Joe has been doing radio for 32 years and teams with Ramonski Luv for "The Real Show" week-day evenings on V-103. He also does the "Back in the Day" show on Saturday evenings from 5 to10pm.
He is a native Chicagoan who graduated from Farragut High School on the West-side and Daley College on the South-side where he received his Associate of Arts Degree. Joe then moved to DeKalb where he earned his Bachelors in Radio, Television and Film at Northern Illinois University.
Joe has been married to wife Darlene for 18 years. They have 2 daughters and a son. Sonia, Samantha and Sonny. They also have 2 dogs. Katie and BJ.
Aside from his family and radio, baseball is his passion. He plays for The Yankees of The Roy Hobbs League. He has won National Championships with teams out of Dallas and Memphis.
Joe teaches Announcing and History of Radio at Kennedy King College. He is also the Lector Coordinator at St. Leonard's Church in Berwyn, Illinois.
Joe's favorite movie is The Godfather. His favorite sports team is the Chicago Cubs. His favorite musical groups are Santana and Steely Dan and his favorite color is blue. He's also quite fond of leopard print.
You can also catch up with joe @ joesotov103 on Twitter and joesoto on Facebook.
ARLINGTON, Texas -- NBC broadcaster Bob Costas used his halftime segment on "Sunday Night Football" to advocate for gun control following this weekend's murder-suicide involving Kansas City Chiefs linebacker Jovan Belcher, causing an immediate debate on social media.
In a segment about 90 seconds long, Costas paraphrased and quoted extensively from a piece by Fox Sports columnist Jason Whitlock.
After praising the column, Costas said: "In the coming days, Jovan Belcher's actions and their possible connection to football will be analyzed. Who knows? But here, wrote Jason Whitlock, is what I believe. If Jovan Belcher didn't possess a gun, he and Kasandra Perkins would both be alive today."
Belcher shot and killed Perkins, the mother of his 3-month-old daughter, on Saturday morning, then drove to Arrowhead Stadium and committed suicide in the parking lot of the team's practice facility.
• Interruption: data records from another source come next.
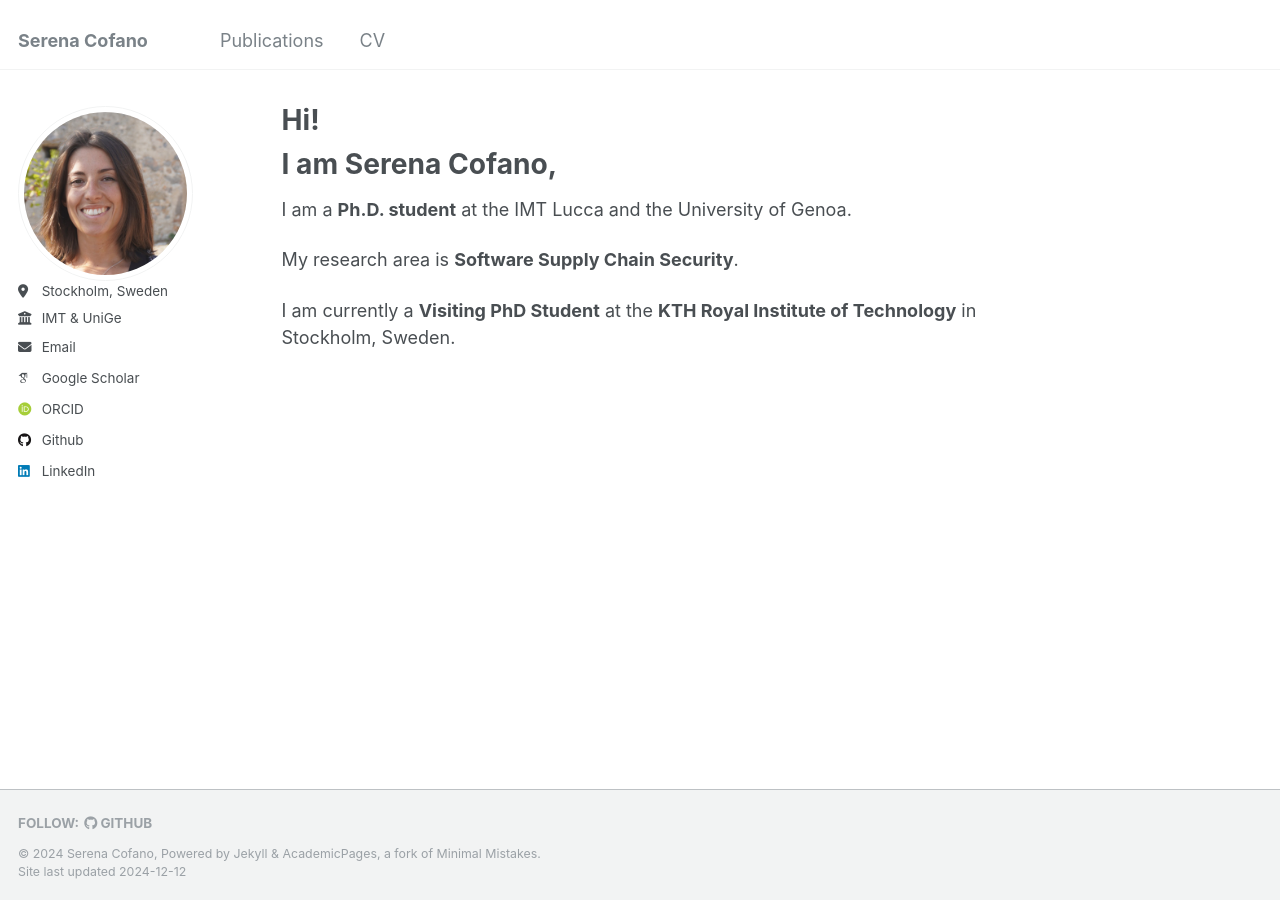
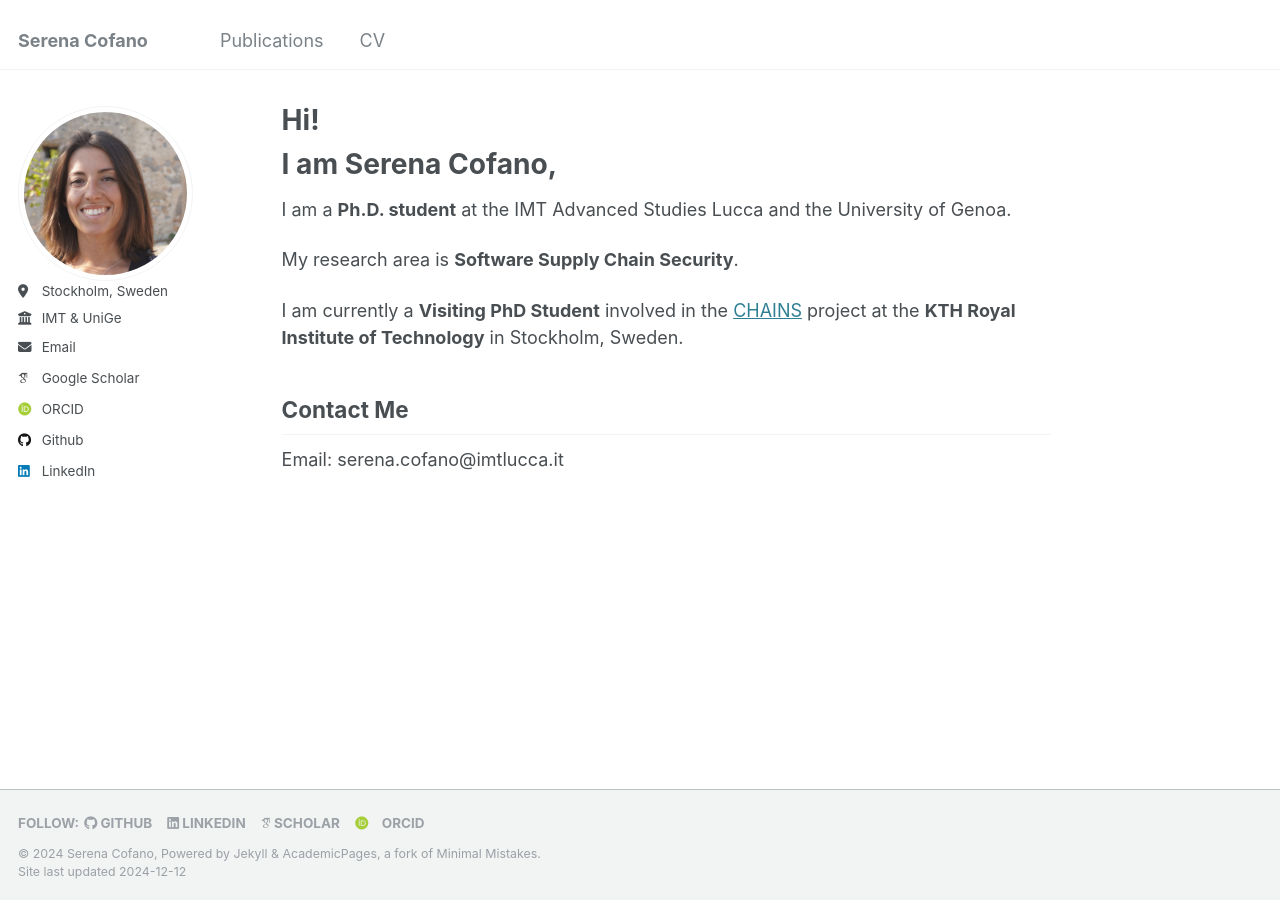
Before and after one commit to serenacofano/serenacofano.github.io, a Jekyll site: the page built from _pages/about.md, in a window 1280 px wide. Built offline with Jekyll 4.4.1, drawn with Linux system fonts in a browser that asks for light colours; some web fonts are replaced.

Commit message:
footer update

```diff
--- a/_includes/author-profile.html
+++ b/_includes/author-profile.html
@@ -5,8 +5,8 @@
 {% endif %}
 
 <div itemscope itemtype="http://schema.org/Person">
-
-  <div class="author__avatar hero-avatar">
+  {% if page.url == "/" %}
+  <div class="author__avatar">
     {% if author.avatar contains "://" %}
     	<img src="{{ author.avatar }}" alt="{{ author.name }}">
     {% else %}
@@ -158,4 +158,5 @@
       {% endif %}
     </ul>
   </div>
+  {% endif %}
 </div>
--- a/_includes/footer.html
+++ b/_includes/footer.html
@@ -8,6 +8,15 @@
     {% endif %}
     {% if site.author.github %}
       <li><a href="http://github.com/{{ site.author.github }}"><i class="fab fa-github" aria-hidden="true"></i> GitHub</a></li>
+    {% endif %}
+    {% if site.author.github %}
+      <li><a href="https://www.linkedin.com/in/{{ site.author.linkedin }}"><i class="fab fa-linkedin" aria-hidden="true"></i> Linkedin</a></li>
+    {% endif %}
+    {% if site.author.github %}
+    <li><a href="{{ site.author.googlescholar }}"><i class="ai ai-google-scholar" aria-hidden="true"></i> Scholar</a></li>
+    {% endif %}
+    {% if site.author.github %}
+    <li><a href="{{ site.author.orcid }}"><i class="ai ai-orcid ai-fw icon-pad-right"></i> ORCID</a></li>
     {% endif %}
     {% if site.author.bitbucket %}
       <li><a href="http://bitbucket.org/{{ site.author.bitbucket }}"><i class="fab fa-bitbucket" aria-hidden="true"></i> Bitbucket</a></li>
--- a/_pages/about.md
+++ b/_pages/about.md
@@ -8,8 +8,12 @@ redirect_from:
 ---
 
 <h1>I am Serena Cofano, </h1>
-I am a **Ph.D. student** at the IMT Lucca and the University of Genoa.
+I am a **Ph.D. student** at the IMT Advanced Studies Lucca and the University of Genoa.
 
 My research area is **Software Supply Chain Security**.
 
-I am currently a **Visiting PhD Student** at the **KTH Royal Institute of Technology** in Stockholm, Sweden.
+I am currently a **Visiting PhD Student** involved in the [CHAINS](https://chains.proj.kth.se/) project at the **KTH Royal Institute of Technology** in Stockholm, Sweden.
+
+
+<h2>Contact Me</h2>
+Email: serena.cofano@imtlucca.it
```
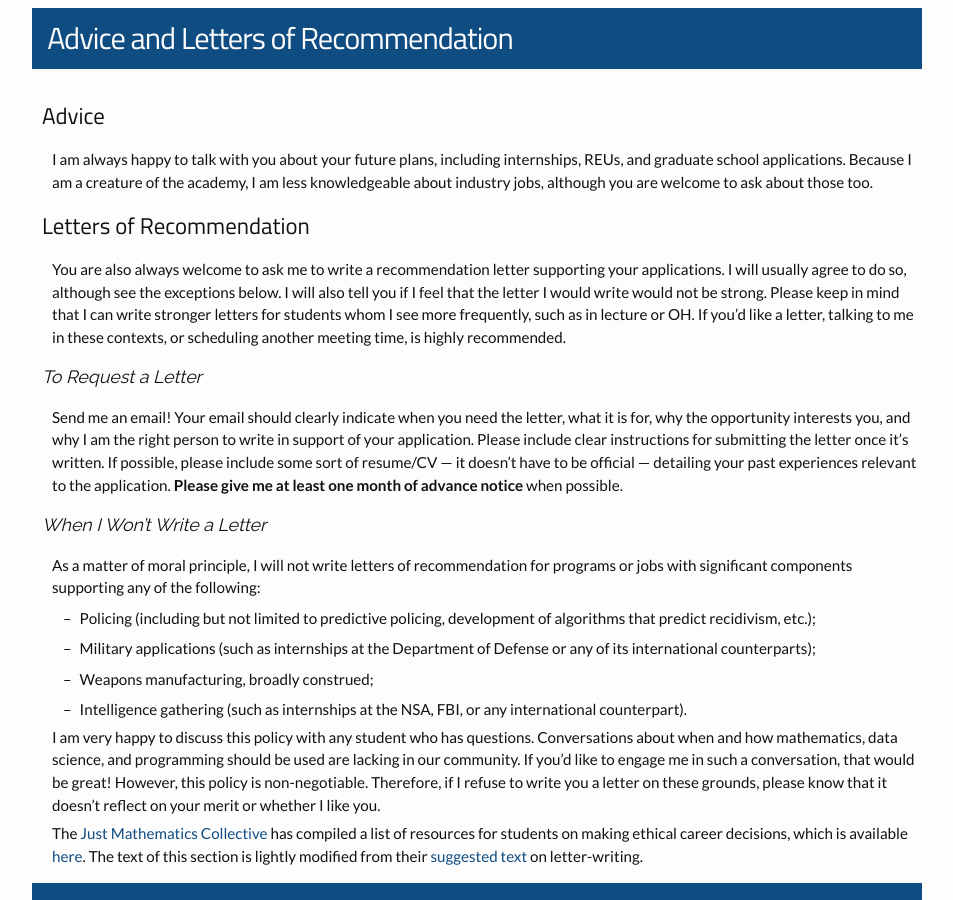
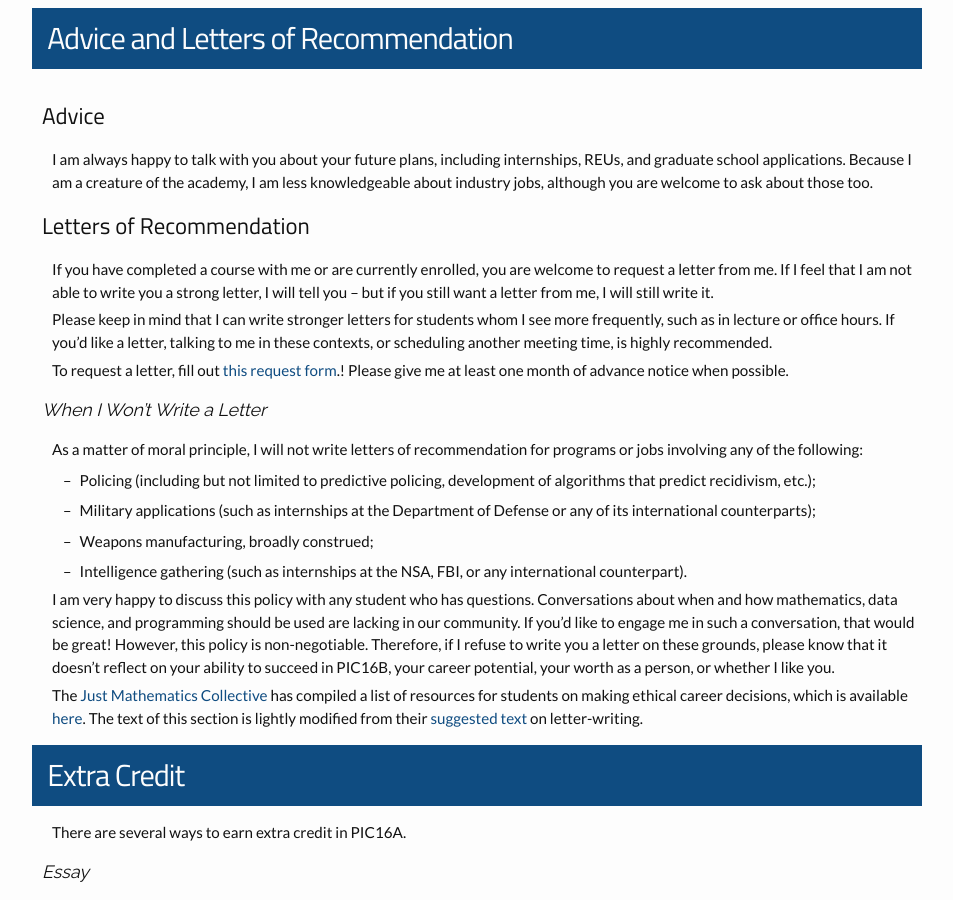
Before and after one commit to PhilChodrow/PIC16A, a Jekyll site: the page built from syllabus.md, in a window 1280 px wide and 900 px high, scrolled down 10004 px. Shown: the whole window, without its empty margins (163-1116 px from the left). Built offline with Jekyll 4.4.1, drawn with Linux system fonts in a browser that asks for light colours; nearby versions of some CDN libraries.

Commit message:
Update syllabus.md

```diff
--- a/syllabus.md
+++ b/syllabus.md
@@ -359,22 +359,22 @@ I am always happy to talk with you about your future plans, including internship
 
 ## Letters of Recommendation
 
-You are also always welcome to ask me to write a recommendation letter supporting your applications. I will usually agree to do so, although see the exceptions below. I will also tell you if I feel that the letter I would write would not be strong. Please keep in mind that I can write stronger letters for students whom I see more frequently, such as in lecture or OH. If you'd like a letter, talking to me in these contexts, or scheduling another meeting time, is highly recommended.
+If you have completed a course with me or are currently enrolled, you are welcome to request a letter from me. If I feel that I am not able to write you a strong letter, I will tell you -- but if you still want a letter from me, I will still write it.
 
-### To Request a Letter
+Please keep in mind that I can write stronger letters for students whom I see more frequently, such as in lecture or office hours. If you’d like a letter, talking to me in these contexts, or scheduling another meeting time, is highly recommended.
 
-Send me an email! Your email should clearly indicate  when you need the letter, what it is for, why the opportunity interests you, and why I am the right person to write in support of your application. Please include clear instructions for submitting the letter once it's written. If possible, please include some sort of resume/CV --- it doesn't have to be official --- detailing your past experiences relevant to the application. **Please give me at least one month of advance notice** when possible.
+To request a letter, fill out [this request form](https://forms.gle/tL79wtFrfHC5Vspw7).! Please give me at least one month of advance notice when possible.
 
 ### When I Won't Write a Letter
 
-As a matter of moral principle, I will not write letters of recommendation for programs or jobs with significant components supporting any of the following:
+As a matter of moral principle, I will not write letters of recommendation for programs or jobs involving any of the following:
 
 - Policing (including but not limited to predictive policing, development of algorithms that predict recidivism, etc.);
 - Military applications (such as internships at the Department of Defense or any of its international counterparts);
 - Weapons manufacturing, broadly construed;
 - Intelligence gathering (such as internships at the NSA, FBI, or any international counterpart).
 
-I am very happy to discuss this policy with any student who has questions. Conversations about when and how mathematics, data science, and programming should be used are lacking in our community. If you'd like to engage me in such a conversation, that would be great! However, this policy is non-negotiable. Therefore, if I refuse to write you a letter on these grounds, please know that it doesn't reflect on your merit or whether I like you.
+I am very happy to discuss this policy with any student who has questions. Conversations about when and how mathematics, data science, and programming should be used are lacking in our community. If you'd like to engage me in such a conversation, that would be great! However, this policy is non-negotiable. Therefore, if I refuse to write you a letter on these grounds, please know that it doesn't reflect on your ability to succeed in PIC16B, your career potential, your worth as a person, or whether I like you.
 
 The [Just Mathematics Collective](https://www.justmathematicscollective.net/) has compiled a list of resources for students on making ethical career decisions, which is available [here](https://justmathematicscollective.net/career_resources.html). The text of this section is lightly modified from their [suggested text](https://www.justmathematicscollective.net/letter_writing.html) on letter-writing.
 
```
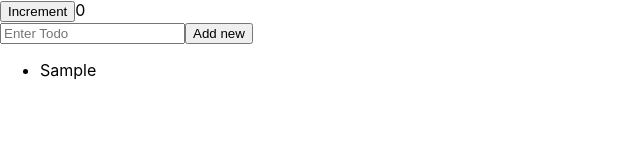
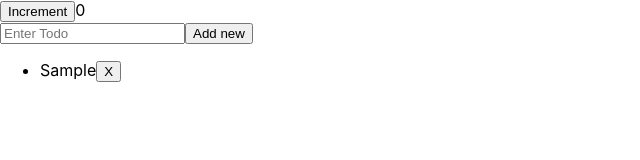
Before and after one commit to dilancse/react-app, a React (Create React App) app: page / in a window 1280 px wide. Both pictures are taken after typing "Sample" into the empty fields and a click on the button "Add new". Shown: the top 160 px of the page, without its empty margins (0-640 px from the left). Built offline with nearby package versions, Linux system fonts and the light colour scheme.

Commit message:
included single todo componenet

```diff
--- /dev/null
+++ b/src/Single-todo-component/singleTODO.js
@@ -0,0 +1,17 @@
+import React, { Component } from 'react';
+
+
+class SingleTODO extends Component{
+
+    constructor(){
+        super();
+    }
+
+    render(){
+        return(
+        <li>{this.props.todo}<button>X</button></li>
+        );
+    }
+}
+
+export default SingleTODO;
--- a/src/todo-componet/todocomponet.js
+++ b/src/todo-componet/todocomponet.js
@@ -1,4 +1,5 @@
 import React, { Component } from 'react';
+import SingleTODO from '../Single-todo-component/singleTODO';
 
 class ToDo extends Component{
     constructor(){
@@ -33,7 +34,7 @@ class ToDo extends Component{
 
         let bulletTodos = this.state.todos.map((value, index)=>{
             return(
-                <li key={index}>{value}</li>
+                <SingleTODO todo={value}/>
             );
         });
 
```
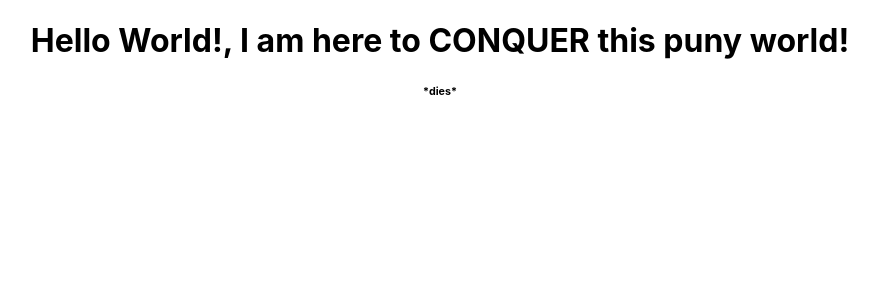
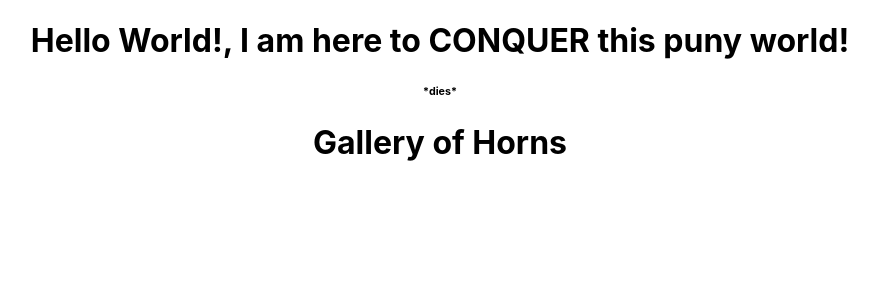
Before and after one commit to TabelO-1/gallery-of-horns, a React (Create React App) app: page / in a window 1280 px wide. Shown: the top 300 px of the page, without its empty margins (200-1078 px from the left). Built offline with nearby package versions, Linux system fonts and the light colour scheme.

Commit message:
Created Header.js Custom  Component

```diff
--- a/src/App.js
+++ b/src/App.js
@@ -1,13 +1,14 @@
 import React from 'react';
-// import logo from './logo.svg';
+import Header from './Header';
 import './App.css';
 
 class App extends React.Component {
   render () {
     return (
       <div className="App">
-          <h1>Hello <strong>World!</strong>, I am here to <strong>CONQUER</strong> this puny world!</h1>
+          <h1>Hello World!, I am here to <strong>CONQUER</strong> this puny world!</h1>
           <h6>*dies*</h6>
+          <Header />
       </div>
     )
   }
--- /dev/null
+++ b/src/Header.js
@@ -0,0 +1,13 @@
+import React from 'react';
+
+class Header extends React.Component {
+    render () {
+      return (
+        <>
+        <h1>Gallery of Horns</h1>
+        </>
+      )
+    }
+  }
+
+export default Header;
```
The online reaction to Costas' segment was swift, with many people criticizing the broadcaster for expressing his personal views on a program meant for entertainment.